Norma (Nacional) and Wilma (Liper)

Next was a play which won the first prize in the PSF Theater Festival in 2012, "STARS" by JP Lopez, directed by Vincent Tanada. This was about Norma Aunor (Glory Ann Nacional) and Wilma Santos (2012 Best Actress Cindy Liper), two neighbors who used to be best friends, but are now bitter enemies. When they argue with each other, they use famous lines from the movies of their idols, Nora Aunor and Vilma Santos, a lot of fun for fans of local pop culture. Their maids, Jolens (Quincy Ramos) and Juday (Pearl Belen) also reflect the rivalry of their masters, but their sons Boyet (Kiel Najera) and Edward (Cedie Duller) seem to be getting along just fine.

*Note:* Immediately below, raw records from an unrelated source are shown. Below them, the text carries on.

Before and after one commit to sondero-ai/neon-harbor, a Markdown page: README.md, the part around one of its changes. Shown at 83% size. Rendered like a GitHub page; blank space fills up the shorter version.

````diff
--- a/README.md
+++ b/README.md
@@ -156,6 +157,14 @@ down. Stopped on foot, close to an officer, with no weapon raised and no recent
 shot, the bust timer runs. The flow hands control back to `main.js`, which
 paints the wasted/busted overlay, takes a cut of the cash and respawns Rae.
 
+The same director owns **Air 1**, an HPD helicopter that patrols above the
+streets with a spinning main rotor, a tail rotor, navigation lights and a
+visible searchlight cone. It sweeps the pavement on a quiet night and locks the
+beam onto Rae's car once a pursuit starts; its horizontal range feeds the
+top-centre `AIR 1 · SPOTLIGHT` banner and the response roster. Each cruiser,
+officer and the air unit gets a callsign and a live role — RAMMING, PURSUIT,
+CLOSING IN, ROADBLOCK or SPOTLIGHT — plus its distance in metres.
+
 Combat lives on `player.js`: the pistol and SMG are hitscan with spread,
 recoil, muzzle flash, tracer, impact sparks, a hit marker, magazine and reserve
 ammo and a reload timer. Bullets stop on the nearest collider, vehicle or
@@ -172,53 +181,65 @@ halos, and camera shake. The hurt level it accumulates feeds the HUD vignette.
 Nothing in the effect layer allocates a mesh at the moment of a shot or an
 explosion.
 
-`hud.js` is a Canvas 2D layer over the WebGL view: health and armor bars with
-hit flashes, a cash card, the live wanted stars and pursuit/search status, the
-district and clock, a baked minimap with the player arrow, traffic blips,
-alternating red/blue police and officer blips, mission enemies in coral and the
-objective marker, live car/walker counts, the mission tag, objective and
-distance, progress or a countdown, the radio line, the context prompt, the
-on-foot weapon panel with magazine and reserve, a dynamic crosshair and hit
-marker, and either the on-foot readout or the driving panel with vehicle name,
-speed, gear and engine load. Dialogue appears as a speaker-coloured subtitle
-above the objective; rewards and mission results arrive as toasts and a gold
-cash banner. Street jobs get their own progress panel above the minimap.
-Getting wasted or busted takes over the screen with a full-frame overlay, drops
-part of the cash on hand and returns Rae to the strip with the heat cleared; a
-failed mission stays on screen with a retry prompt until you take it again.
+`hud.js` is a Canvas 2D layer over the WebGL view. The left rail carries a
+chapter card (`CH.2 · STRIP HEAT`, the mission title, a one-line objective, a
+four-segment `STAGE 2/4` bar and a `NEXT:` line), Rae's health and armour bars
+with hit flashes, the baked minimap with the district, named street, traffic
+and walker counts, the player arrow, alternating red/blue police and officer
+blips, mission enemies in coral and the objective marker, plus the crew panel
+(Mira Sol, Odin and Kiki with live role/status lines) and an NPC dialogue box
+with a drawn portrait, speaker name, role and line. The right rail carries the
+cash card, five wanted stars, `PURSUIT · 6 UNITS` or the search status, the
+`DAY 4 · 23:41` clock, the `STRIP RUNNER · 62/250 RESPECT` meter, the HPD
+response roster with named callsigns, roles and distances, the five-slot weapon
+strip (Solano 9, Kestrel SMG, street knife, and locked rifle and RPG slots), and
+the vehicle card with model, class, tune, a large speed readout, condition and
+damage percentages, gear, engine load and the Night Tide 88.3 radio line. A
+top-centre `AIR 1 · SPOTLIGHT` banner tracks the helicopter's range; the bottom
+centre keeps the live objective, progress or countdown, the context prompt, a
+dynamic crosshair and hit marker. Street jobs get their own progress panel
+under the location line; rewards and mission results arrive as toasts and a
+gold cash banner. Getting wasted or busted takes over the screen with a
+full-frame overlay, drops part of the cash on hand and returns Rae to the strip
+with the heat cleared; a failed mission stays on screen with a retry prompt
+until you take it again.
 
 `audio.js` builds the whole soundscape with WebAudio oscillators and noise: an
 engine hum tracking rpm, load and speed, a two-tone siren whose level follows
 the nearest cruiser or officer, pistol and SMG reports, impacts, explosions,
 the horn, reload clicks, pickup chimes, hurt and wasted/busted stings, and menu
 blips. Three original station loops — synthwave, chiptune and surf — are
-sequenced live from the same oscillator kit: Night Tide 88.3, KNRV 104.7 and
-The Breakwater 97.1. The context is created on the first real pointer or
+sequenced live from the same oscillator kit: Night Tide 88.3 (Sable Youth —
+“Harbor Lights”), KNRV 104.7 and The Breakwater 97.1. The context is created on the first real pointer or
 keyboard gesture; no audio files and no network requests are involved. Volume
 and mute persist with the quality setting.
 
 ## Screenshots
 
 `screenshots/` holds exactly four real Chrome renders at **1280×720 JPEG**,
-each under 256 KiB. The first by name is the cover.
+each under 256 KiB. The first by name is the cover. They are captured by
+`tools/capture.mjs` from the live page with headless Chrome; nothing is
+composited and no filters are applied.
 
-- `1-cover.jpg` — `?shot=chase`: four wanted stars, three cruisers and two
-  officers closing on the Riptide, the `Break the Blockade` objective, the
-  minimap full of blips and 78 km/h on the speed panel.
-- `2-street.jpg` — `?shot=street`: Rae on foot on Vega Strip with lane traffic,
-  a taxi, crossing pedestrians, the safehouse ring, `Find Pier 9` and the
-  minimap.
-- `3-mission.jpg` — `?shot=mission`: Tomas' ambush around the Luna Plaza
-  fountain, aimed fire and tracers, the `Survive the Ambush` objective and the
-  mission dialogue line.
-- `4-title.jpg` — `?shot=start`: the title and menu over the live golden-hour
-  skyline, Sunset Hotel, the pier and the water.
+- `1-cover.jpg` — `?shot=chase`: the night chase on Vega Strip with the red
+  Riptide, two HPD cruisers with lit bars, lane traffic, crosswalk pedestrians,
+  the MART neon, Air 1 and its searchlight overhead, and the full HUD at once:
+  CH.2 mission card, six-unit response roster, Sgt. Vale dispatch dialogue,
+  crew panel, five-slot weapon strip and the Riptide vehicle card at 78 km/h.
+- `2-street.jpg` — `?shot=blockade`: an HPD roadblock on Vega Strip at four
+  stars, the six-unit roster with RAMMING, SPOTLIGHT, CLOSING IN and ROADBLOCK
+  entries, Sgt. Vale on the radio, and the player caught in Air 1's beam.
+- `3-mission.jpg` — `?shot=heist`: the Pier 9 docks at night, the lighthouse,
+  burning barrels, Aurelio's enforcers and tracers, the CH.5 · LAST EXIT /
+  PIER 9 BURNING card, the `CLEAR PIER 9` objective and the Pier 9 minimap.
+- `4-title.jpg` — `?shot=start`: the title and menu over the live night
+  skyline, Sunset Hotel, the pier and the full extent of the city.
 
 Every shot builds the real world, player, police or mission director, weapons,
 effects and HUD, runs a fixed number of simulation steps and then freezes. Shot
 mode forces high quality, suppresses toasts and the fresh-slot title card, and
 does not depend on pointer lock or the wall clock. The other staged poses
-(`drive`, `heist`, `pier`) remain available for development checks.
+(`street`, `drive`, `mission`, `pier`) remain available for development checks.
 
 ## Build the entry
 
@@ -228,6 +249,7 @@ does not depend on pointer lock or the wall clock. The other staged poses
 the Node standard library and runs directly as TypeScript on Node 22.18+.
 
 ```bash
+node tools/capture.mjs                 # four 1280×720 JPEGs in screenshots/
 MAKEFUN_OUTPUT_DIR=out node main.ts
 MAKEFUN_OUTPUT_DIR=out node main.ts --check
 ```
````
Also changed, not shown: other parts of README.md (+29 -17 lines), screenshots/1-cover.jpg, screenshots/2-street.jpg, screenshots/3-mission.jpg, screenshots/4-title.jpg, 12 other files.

Girl (Bagtas), May-akda (Martinez) and and Boy (Garcia)

The first of the plays in the main competition this year followed, "CONTROL S" written by Cedie Duller, directed by Vincent Tanada. This was about a successful movie scriptwriter May-Akda (Brent Martinez) now devastated by the recent death of his partner Josh. The characters of the script he is working on Boy (Poul Garcia) and Girl (Cherry Bagtas) try to get him to start writing again. The concept of the play was very interesting, although I cannot say I completely understood what Boy and Girl were trying to do and why they were doing it.

Roy (Rivas) and Dion (Bocor)

The final play of the night, which started almost 1 am already, is another play in the main competition, "THE GALLERY" written by three-time Best Play winner in the festivals past, JP Lopez, again directed by Vincent Tanada. His new play is an absurd, over-the-top play about a young drug addict gigolo Roy (Johnrey Rivas) who answered an ad by intersex artist Dion (OJ Bacor) for a model. This wild play went in all directions, with diverse elements of various genre -- comedy, sexy, horror and even politics -- all rolled into one campy, flamboyant and schizophrenic show. Its sense of the macabre simply went off the charts! I won't be surprised if this one will also win something come awards night. 


Before these competition plays, three short one act plays by workshoppers by presented and critiqued by the judges and members of the audience. These were directed by Stagers who were participating in the ongoing Director's Workshop. 

The cast of "Sa Parlor"

The first short one-act play was called "SA PARLOR" written by Atty. Vince Tanada in 2005, and performed many times over the years. This time, it was directed by Pearl Belen. This was about a pair of gay beauticians, the veteran Chit and the newcomer Chanda, who were arguing if their boss Carding was gay or not. The two actors playing the beauticians were very shrill, while the guy playing Carding was on the other end of the energy scale. There seemed to be a lot of lines missed by the nervous actors, which ended up with a puzzling plot that I did not really understand.

Geraldine of "Sa Carinderia"

The second short one-act play was called "SA CARINDERIA" which Atty. Tanada says he wrote 30 years ago. This was directed by Chin Ortega. This was a one-woman show about a bored owner of a roadside eatery with no customers so she ends up talking to the flies and the food she cooked (and recooked). This was certainly very challenging, but this young aspiring actress named Geraldine took it on with a lot of cheeky nerve. She was not shy to make fun of her prominent chin to gain more laughs. There may have been some issues of comic timing last night (like reacting ahead of seeing what was in the pots), but this girl is a very promising comedienne.

Biboy and Yvonne of "Babae Po Ako"

The third short one-act play was "BABAE PO AKO" written by Jordan Ladra. This was directed by Cherry Bagtas. It is about a young lady Yvonne, who had once been deceived by her first boyfriend Biboy, who turned out to be gay. Now, her new boyfriend Noel is planning to propose to her. How will she react? The pretty actress playing Yvonne was so over-the-top and loud, as was the style of actor playing Biboy. They had some funny slapstick moments together, but it was not always clear what they were talking about in all their hyper excitement.